Assigned task.
Type the records out again in full, exactly.
BEGIN Material provided
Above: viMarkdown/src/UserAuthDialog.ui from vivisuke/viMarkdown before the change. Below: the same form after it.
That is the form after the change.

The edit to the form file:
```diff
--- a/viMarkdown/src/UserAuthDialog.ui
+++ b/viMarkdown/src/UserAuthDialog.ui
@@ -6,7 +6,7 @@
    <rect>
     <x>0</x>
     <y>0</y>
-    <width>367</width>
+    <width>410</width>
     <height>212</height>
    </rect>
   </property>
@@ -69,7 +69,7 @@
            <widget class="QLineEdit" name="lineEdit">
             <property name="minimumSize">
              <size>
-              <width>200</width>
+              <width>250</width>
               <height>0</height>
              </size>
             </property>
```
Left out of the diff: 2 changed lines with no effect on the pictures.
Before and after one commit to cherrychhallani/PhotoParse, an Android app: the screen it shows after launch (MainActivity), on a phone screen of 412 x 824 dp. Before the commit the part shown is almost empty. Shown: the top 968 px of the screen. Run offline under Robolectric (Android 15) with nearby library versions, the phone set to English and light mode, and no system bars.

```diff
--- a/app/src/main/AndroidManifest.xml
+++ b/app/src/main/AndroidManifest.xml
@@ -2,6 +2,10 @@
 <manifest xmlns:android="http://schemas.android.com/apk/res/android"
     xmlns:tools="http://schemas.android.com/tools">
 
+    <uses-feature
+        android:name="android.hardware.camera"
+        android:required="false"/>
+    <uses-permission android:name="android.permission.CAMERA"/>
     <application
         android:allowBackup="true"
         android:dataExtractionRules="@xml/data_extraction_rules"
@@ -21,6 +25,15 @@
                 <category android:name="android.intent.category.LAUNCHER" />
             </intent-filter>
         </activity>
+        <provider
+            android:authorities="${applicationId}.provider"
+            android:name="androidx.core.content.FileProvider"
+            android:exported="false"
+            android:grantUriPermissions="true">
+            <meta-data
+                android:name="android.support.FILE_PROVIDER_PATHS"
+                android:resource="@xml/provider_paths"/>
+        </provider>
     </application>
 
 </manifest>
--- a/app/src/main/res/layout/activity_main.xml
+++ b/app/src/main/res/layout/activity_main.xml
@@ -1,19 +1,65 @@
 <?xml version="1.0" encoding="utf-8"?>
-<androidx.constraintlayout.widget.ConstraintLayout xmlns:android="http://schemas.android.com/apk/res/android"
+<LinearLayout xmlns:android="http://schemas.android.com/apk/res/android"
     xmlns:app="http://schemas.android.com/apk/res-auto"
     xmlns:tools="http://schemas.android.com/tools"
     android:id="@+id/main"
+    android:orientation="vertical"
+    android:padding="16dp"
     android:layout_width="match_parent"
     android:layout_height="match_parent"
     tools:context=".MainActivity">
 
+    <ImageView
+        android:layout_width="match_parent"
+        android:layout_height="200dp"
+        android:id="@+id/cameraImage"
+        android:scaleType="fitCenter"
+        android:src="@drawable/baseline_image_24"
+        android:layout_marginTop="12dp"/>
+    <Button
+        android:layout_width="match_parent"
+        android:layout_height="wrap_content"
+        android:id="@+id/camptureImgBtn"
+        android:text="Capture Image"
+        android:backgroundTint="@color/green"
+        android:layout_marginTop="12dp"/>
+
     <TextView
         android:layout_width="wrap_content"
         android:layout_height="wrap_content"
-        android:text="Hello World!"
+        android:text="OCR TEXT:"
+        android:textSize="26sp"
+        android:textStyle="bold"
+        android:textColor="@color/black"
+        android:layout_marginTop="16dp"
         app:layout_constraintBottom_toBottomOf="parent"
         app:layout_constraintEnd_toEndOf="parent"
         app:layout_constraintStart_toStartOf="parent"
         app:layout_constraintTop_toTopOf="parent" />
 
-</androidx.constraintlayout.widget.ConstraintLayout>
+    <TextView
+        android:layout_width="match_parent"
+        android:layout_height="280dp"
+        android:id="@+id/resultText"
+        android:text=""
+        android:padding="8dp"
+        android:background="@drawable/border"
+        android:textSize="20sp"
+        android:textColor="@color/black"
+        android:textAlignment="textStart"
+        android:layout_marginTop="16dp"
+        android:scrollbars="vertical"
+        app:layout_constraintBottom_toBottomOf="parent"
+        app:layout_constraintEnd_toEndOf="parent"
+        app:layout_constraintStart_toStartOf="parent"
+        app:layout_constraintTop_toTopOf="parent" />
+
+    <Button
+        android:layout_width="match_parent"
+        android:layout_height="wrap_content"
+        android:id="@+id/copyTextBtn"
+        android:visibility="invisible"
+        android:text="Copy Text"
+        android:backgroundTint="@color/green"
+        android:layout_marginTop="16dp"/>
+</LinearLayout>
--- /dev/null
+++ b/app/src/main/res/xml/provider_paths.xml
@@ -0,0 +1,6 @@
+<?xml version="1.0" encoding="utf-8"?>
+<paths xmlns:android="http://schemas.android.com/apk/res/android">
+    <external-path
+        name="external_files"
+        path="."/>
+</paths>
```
END Material provided
Result for this exercise.
Above: viMarkdown/src/UserAuthDialog.ui from vivisuke/viMarkdown before the change. Below: the same form after it.
That is the form after the change.

The edit to the form file:
```diff
--- a/viMarkdown/src/UserAuthDialog.ui
+++ b/viMarkdown/src/UserAuthDialog.ui
@@ -6,7 +6,7 @@
    <rect>
     <x>0</x>
     <y>0</y>
-    <width>367</width>
+    <width>410</width>
     <height>212</height>
    </rect>
   </property>
@@ -69,7 +69,7 @@
            <widget class="QLineEdit" name="lineEdit">
             <property name="minimumSize">
              <size>
-              <width>200</width>
+              <width>250</width>
               <height>0</height>
              </size>
             </property>
```
Left out of the diff: 2 changed lines with no effect on the pictures.
Before and after one commit to cherrychhallani/PhotoParse, an Android app: the screen it shows after launch (MainActivity), on a phone screen of 412 x 824 dp. Before the commit the part shown is almost empty. Shown: the top 968 px of the screen. Run offline under Robolectric (Android 15) with nearby library versions, the phone set to English and light mode, and no system bars.

```diff
--- a/app/src/main/AndroidManifest.xml
+++ b/app/src/main/AndroidManifest.xml
@@ -2,6 +2,10 @@
 <manifest xmlns:android="http://schemas.android.com/apk/res/android"
     xmlns:tools="http://schemas.android.com/tools">
 
+    <uses-feature
+        android:name="android.hardware.camera"
+        android:required="false"/>
+    <uses-permission android:name="android.permission.CAMERA"/>
     <application
         android:allowBackup="true"
         android:dataExtractionRules="@xml/data_extraction_rules"
@@ -21,6 +25,15 @@
                 <category android:name="android.intent.category.LAUNCHER" />
             </intent-filter>
         </activity>
+        <provider
+            android:authorities="${applicationId}.provider"
+            android:name="androidx.core.content.FileProvider"
+            android:exported="false"
+            android:grantUriPermissions="true">
+            <meta-data
+                android:name="android.support.FILE_PROVIDER_PATHS"
+                android:resource="@xml/provider_paths"/>
+        </provider>
     </application>
 
 </manifest>
--- a/app/src/main/res/layout/activity_main.xml
+++ b/app/src/main/res/layout/activity_main.xml
@@ -1,19 +1,65 @@
 <?xml version="1.0" encoding="utf-8"?>
-<androidx.constraintlayout.widget.ConstraintLayout xmlns:android="http://schemas.android.com/apk/res/android"
+<LinearLayout xmlns:android="http://schemas.android.com/apk/res/android"
     xmlns:app="http://schemas.android.com/apk/res-auto"
     xmlns:tools="http://schemas.android.com/tools"
     android:id="@+id/main"
+    android:orientation="vertical"
+    android:padding="16dp"
     android:layout_width="match_parent"
     android:layout_height="match_parent"
     tools:context=".MainActivity">
 
+    <ImageView
+        android:layout_width="match_parent"
+        android:layout_height="200dp"
+        android:id="@+id/cameraImage"
+        android:scaleType="fitCenter"
+        android:src="@drawable/baseline_image_24"
+        android:layout_marginTop="12dp"/>
+    <Button
+        android:layout_width="match_parent"
+        android:layout_height="wrap_content"
+        android:id="@+id/camptureImgBtn"
+        android:text="Capture Image"
+        android:backgroundTint="@color/green"
+        android:layout_marginTop="12dp"/>
+
     <TextView
         android:layout_width="wrap_content"
         android:layout_height="wrap_content"
-        android:text="Hello World!"
+        android:text="OCR TEXT:"
+        android:textSize="26sp"
+        android:textStyle="bold"
+        android:textColor="@color/black"
+        android:layout_marginTop="16dp"
         app:layout_constraintBottom_toBottomOf="parent"
         app:layout_constraintEnd_toEndOf="parent"
         app:layout_constraintStart_toStartOf="parent"
         app:layout_constraintTop_toTopOf="parent" />
 
-</androidx.constraintlayout.widget.ConstraintLayout>
+    <TextView
+        android:layout_width="match_parent"
+        android:layout_height="280dp"
+        android:id="@+id/resultText"
+        android:text=""
+        android:padding="8dp"
+        android:background="@drawable/border"
+        android:textSize="20sp"
+        android:textColor="@color/black"
+        android:textAlignment="textStart"
+        android:layout_marginTop="16dp"
+        android:scrollbars="vertical"
+        app:layout_constraintBottom_toBottomOf="parent"
+        app:layout_constraintEnd_toEndOf="parent"
+        app:layout_constraintStart_toStartOf="parent"
+        app:layout_constraintTop_toTopOf="parent" />
+
+    <Button
+        android:layout_width="match_parent"
+        android:layout_height="wrap_content"
+        android:id="@+id/copyTextBtn"
+        android:visibility="invisible"
+        android:text="Copy Text"
+        android:backgroundTint="@color/green"
+        android:layout_marginTop="16dp"/>
+</LinearLayout>
--- /dev/null
+++ b/app/src/main/res/xml/provider_paths.xml
@@ -0,0 +1,6 @@
+<?xml version="1.0" encoding="utf-8"?>
+<paths xmlns:android="http://schemas.android.com/apk/res/android">
+    <external-path
+        name="external_files"
+        path="."/>
+</paths>
```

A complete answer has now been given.